| Instructions for the task |
Print out each entry without alteration, and keep the pictures out.

| Stored data |
<<<<

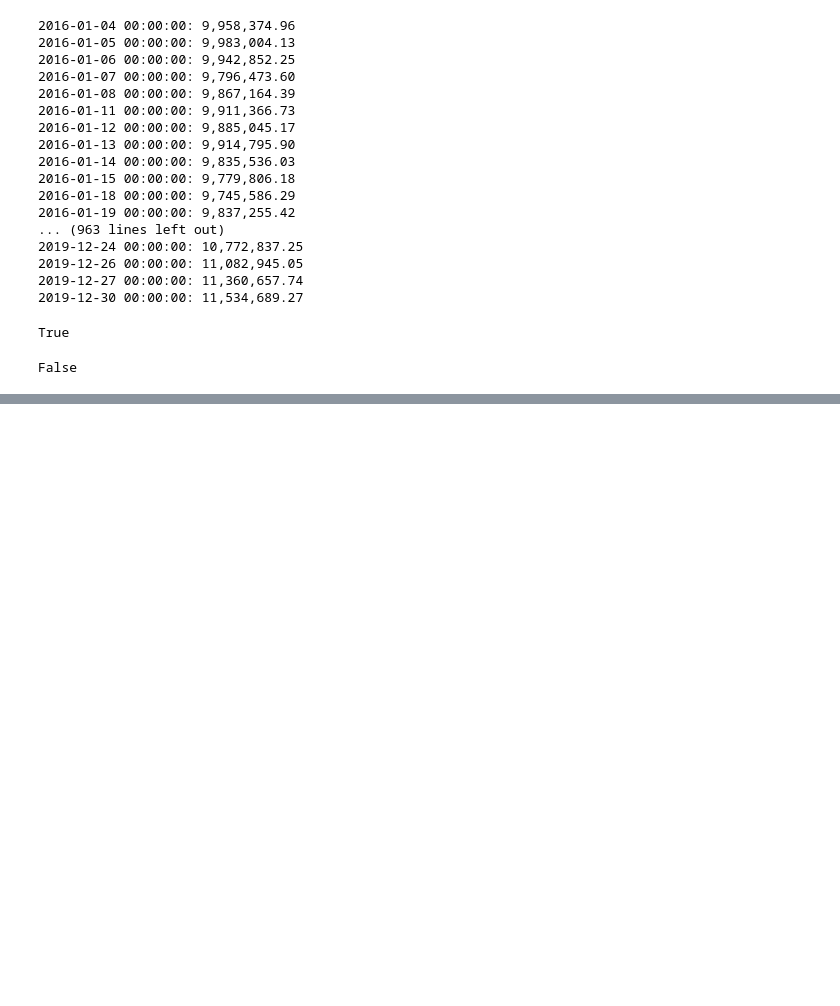
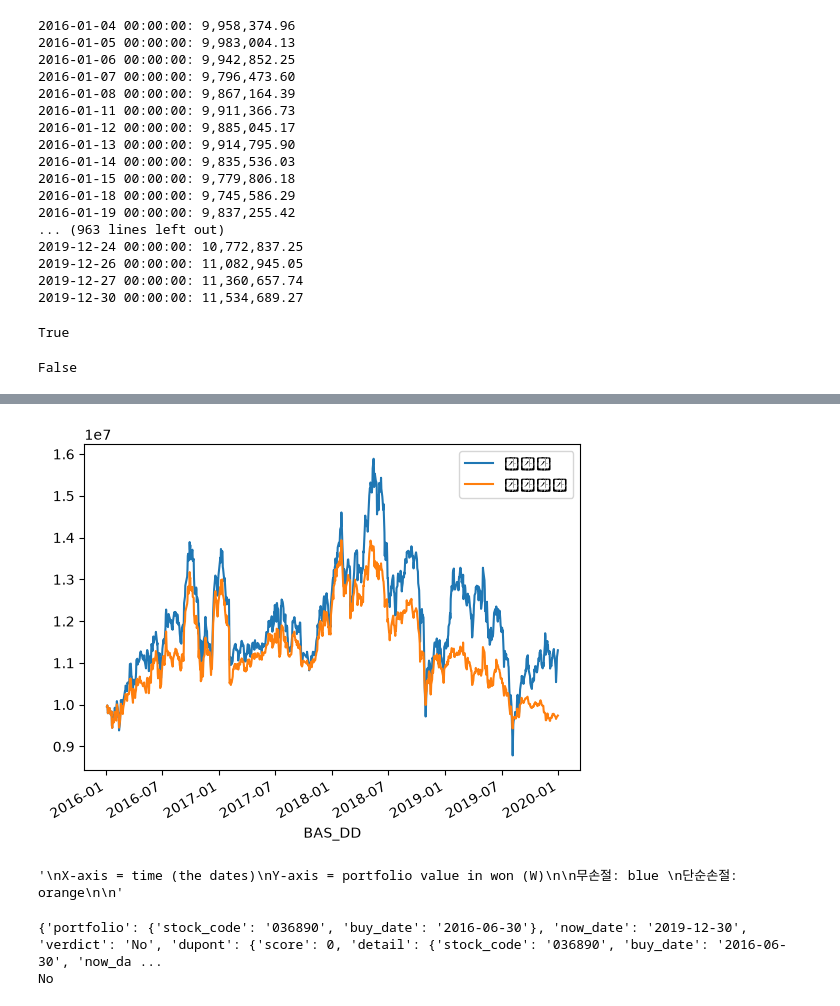
Before and after one commit to jihaein/investment-evidence-system, a Jupyter notebook: backtest/experiments/backtest_01.ipynb, the cells around one changed output, grey strips where cells are left out. Saved outputs shown, nothing was run; the diff lists cells and outputs as text; code cells hidden in the pictures; blank space fills up the shorter version.

Commit message:
backtesting: sortino, sharpe, mdd, 누적수익률 결과

```diff
--- a/backtest/experiments/backtest_01.ipynb
+++ b/backtest/experiments/backtest_01.ipynb
@@ -292,0 +313,16 @@ False
+# %%
+# 단순손절 backtest logic
+
+# hardcoded start date
+start = '2016-01-04'
+
+cum = (1 + basket.loc[start:]/100).cumprod()
+schedule = {}
+for stock in cum.columns:
+    col = cum[stock]
+    mask = col <= 0.80
+    if mask.any():
+        schedule[stock] = mask[mask].index[0]
+
+print(schedule)
+print(len(schedule), "stocks triggered out of", len(cum.columns))
@@ -292,0 +332,21 @@ False
+# %%
+buyhold_line  = run_strategy(basket, {})         # 무손절
+stoploss_line = run_strategy(basket, schedule)   # 단순손절
+# %%
+import matplotlib.pyplot as plt
+buyhold_line.plot(label="무손절")
+stoploss_line.plot(label="단순손절")
+plt.legend(); plt.show()
+
+
+"""
+X-axis = time (the dates)
+Y-axis = portfolio value in won (W)
+
+무손절: blue
+단순손절: orange
+
+"""
+# %% [output]
+[figure, added]
+'\nX-axis = time (the dates)\nY-axis = portfolio value in won (W)\n\n무손절: blue \n단순손절: orange\n\n'
@@ -292,0 +355,14 @@ False
+# %%
+data = load_data()
+
+portfolio = {
+    "stock_code": "036890",
+    "buy_date" : "2016-06-30"
+}
+
+result = run_seoseohi(data, portfolio, now_date = "2019-12-30")
+print(result)
+print(result["verdict"])
+# %% [output]
+{'portfolio': {'stock_code': '036890', 'buy_date': '2016-06-30'}, 'now_date': '2019-12-30', 'verdict': 'No', 'dupont': {'score': 0, 'detail': {'stock_code': '036890', 'buy_date': '2016-06-30', 'now_da ...
+No
```
Also changed, not shown: parts of 16 cells of this notebook, 4 other files.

>>>>

| Exercise output |
Before and after one commit to jihaein/investment-evidence-system, a Jupyter notebook: backtest/experiments/backtest_01.ipynb, the cells around one changed output, grey strips where cells are left out. Saved outputs shown, nothing was run; the diff lists cells and outputs as text; code cells hidden in the pictures; blank space fills up the shorter version.

Commit message:
backtesting: sortino, sharpe, mdd, 누적수익률 결과

```diff
--- a/backtest/experiments/backtest_01.ipynb
+++ b/backtest/experiments/backtest_01.ipynb
@@ -292,0 +313,16 @@ False
+# %%
+# 단순손절 backtest logic
+
+# hardcoded start date
+start = '2016-01-04'
+
+cum = (1 + basket.loc[start:]/100).cumprod()
+schedule = {}
+for stock in cum.columns:
+    col = cum[stock]
+    mask = col <= 0.80
+    if mask.any():
+        schedule[stock] = mask[mask].index[0]
+
+print(schedule)
+print(len(schedule), "stocks triggered out of", len(cum.columns))
@@ -292,0 +332,21 @@ False
+# %%
+buyhold_line  = run_strategy(basket, {})         # 무손절
+stoploss_line = run_strategy(basket, schedule)   # 단순손절
+# %%
+import matplotlib.pyplot as plt
+buyhold_line.plot(label="무손절")
+stoploss_line.plot(label="단순손절")
+plt.legend(); plt.show()
+
+
+"""
+X-axis = time (the dates)
+Y-axis = portfolio value in won (W)
+
+무손절: blue
+단순손절: orange
+
+"""
+# %% [output]
+[figure, added]
+'\nX-axis = time (the dates)\nY-axis = portfolio value in won (W)\n\n무손절: blue \n단순손절: orange\n\n'
@@ -292,0 +355,14 @@ False
+# %%
+data = load_data()
+
+portfolio = {
+    "stock_code": "036890",
+    "buy_date" : "2016-06-30"
+}
+
+result = run_seoseohi(data, portfolio, now_date = "2019-12-30")
+print(result)
+print(result["verdict"])
+# %% [output]
+{'portfolio': {'stock_code': '036890', 'buy_date': '2016-06-30'}, 'now_date': '2019-12-30', 'verdict': 'No', 'dupont': {'score': 0, 'detail': {'stock_code': '036890', 'buy_date': '2016-06-30', 'now_da ...
+No
```
Also changed, not shown: parts of 16 cells of this notebook, 4 other files.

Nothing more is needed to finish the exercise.